= Beginning of Section =

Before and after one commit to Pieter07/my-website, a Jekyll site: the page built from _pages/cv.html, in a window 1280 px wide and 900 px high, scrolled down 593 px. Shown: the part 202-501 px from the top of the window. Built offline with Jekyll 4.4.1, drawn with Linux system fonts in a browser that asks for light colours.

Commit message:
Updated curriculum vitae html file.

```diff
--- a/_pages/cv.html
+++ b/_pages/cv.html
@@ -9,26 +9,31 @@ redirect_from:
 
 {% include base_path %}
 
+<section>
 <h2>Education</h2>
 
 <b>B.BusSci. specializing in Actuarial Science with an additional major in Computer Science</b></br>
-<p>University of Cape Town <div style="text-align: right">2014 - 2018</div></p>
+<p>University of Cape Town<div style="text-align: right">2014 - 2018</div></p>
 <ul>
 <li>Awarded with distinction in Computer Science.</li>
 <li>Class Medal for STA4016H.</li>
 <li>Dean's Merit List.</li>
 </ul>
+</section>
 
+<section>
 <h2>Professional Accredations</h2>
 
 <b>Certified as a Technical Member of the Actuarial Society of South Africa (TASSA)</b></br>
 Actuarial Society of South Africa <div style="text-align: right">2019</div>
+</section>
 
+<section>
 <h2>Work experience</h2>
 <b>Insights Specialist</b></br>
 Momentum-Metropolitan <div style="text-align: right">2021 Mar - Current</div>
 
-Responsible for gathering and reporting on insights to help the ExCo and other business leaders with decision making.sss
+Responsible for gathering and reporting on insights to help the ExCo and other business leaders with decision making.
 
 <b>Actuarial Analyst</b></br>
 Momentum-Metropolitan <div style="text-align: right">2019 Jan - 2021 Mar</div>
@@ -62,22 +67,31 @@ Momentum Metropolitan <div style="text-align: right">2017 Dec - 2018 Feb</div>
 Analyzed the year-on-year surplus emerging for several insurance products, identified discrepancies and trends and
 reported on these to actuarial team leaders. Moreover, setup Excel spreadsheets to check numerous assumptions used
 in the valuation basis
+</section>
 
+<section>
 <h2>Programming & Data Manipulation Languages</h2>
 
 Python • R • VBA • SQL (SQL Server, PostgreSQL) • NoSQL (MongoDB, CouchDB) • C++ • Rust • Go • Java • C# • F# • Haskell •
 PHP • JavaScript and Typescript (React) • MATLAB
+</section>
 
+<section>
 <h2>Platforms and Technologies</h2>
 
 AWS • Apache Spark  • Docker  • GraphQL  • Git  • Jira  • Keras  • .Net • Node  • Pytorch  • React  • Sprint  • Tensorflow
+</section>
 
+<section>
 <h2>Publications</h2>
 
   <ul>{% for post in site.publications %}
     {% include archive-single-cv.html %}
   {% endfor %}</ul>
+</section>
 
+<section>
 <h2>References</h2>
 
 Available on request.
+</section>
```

= End of Section =
= Beginning of Section =

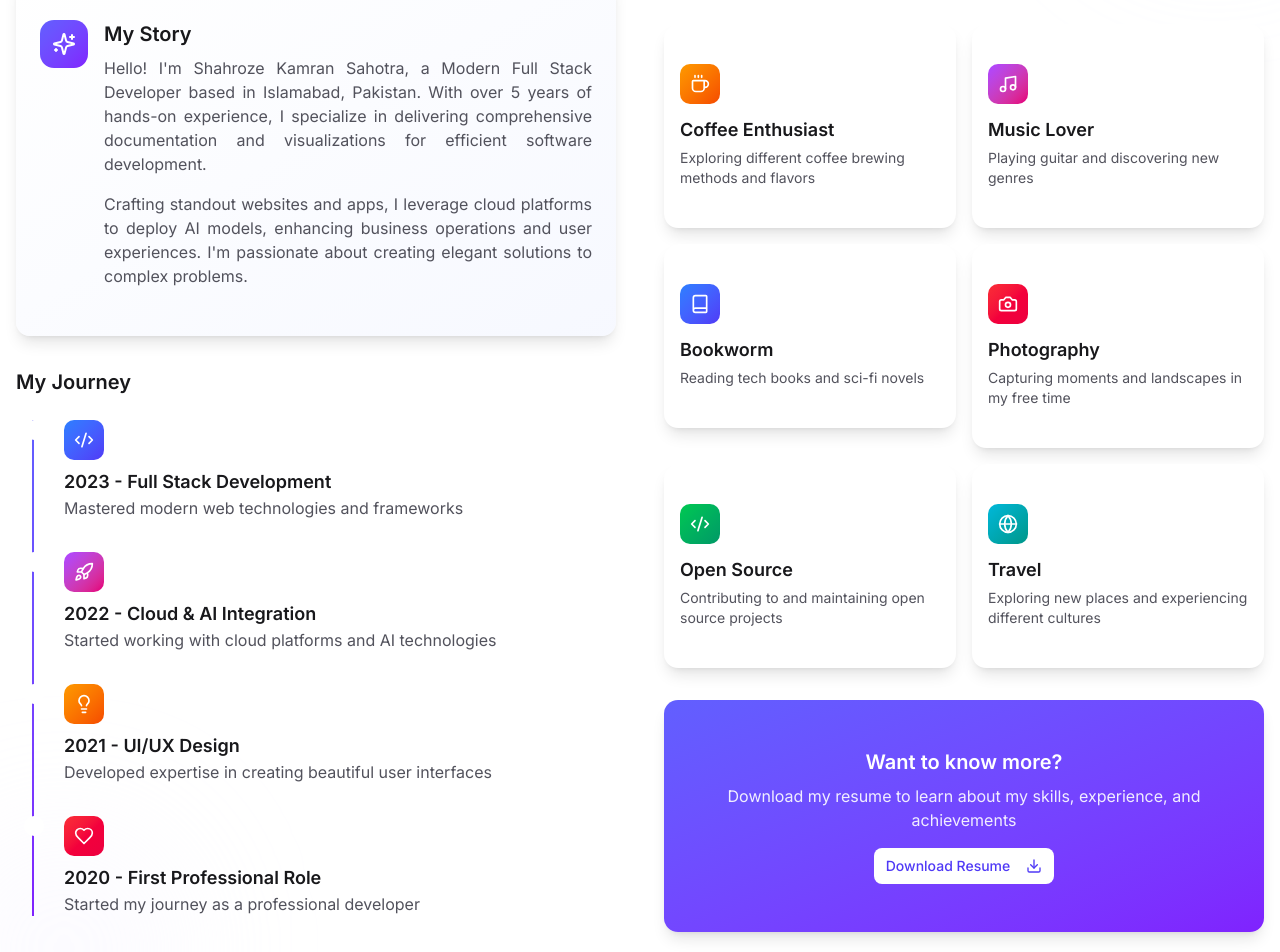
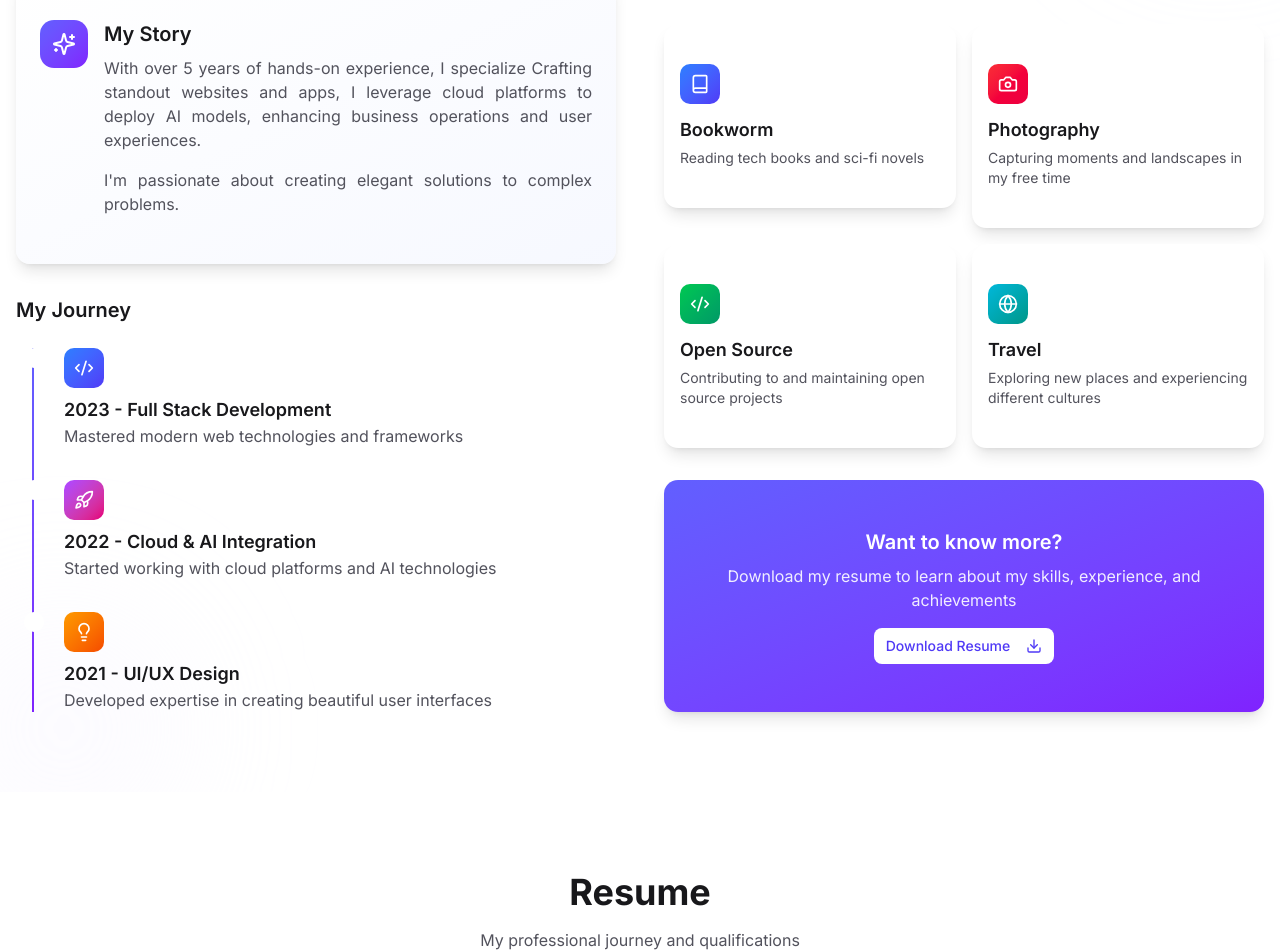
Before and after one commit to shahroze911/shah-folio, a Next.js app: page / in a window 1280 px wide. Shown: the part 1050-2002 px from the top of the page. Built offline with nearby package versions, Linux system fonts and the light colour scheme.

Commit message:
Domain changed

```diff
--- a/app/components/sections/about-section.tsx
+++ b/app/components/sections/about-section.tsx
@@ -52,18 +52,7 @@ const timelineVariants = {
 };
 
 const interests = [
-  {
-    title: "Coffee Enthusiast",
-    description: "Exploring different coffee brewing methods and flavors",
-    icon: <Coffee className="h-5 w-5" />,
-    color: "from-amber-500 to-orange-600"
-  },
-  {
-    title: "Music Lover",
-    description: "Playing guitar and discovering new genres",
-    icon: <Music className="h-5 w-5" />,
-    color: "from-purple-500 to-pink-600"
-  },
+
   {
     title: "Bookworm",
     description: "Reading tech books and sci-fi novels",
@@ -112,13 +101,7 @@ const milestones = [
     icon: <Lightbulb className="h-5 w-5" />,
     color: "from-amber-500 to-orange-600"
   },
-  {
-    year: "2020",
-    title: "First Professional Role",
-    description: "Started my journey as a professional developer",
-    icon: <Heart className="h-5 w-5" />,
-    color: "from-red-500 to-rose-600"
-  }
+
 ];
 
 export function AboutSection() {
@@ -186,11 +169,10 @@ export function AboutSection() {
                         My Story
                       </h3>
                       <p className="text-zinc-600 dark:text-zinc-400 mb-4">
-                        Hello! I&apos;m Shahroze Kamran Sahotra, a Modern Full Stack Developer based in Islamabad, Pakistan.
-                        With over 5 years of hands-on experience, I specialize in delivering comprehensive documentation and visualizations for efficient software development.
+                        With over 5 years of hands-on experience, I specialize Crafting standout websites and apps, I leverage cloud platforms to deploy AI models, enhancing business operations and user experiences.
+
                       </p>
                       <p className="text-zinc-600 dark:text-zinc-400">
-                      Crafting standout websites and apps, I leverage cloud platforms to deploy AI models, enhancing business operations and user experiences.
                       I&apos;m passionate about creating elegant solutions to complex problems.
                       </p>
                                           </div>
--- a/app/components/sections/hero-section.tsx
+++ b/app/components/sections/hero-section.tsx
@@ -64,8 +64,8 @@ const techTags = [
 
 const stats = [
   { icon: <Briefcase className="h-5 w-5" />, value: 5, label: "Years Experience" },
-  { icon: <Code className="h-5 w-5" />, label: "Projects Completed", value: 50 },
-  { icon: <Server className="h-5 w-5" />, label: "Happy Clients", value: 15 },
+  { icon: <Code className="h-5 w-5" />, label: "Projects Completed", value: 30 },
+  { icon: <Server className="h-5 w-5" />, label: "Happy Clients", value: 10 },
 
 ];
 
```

= End of Section =

- [Assigned task]: From the data, collect all lines where the string "Server" appears.

- [Written answer]:
 Python • R • VBA • SQL (SQL Server, PostgreSQL) • NoSQL (MongoDB, CouchDB) • C++ • Rust • Go • Java • C# • F# • Haskell •
-  { icon: <Server className="h-5 w-5" />, label: "Happy Clients", value: 15 },
+  { icon: <Server className="h-5 w-5" />, label: "Happy Clients", value: 10 },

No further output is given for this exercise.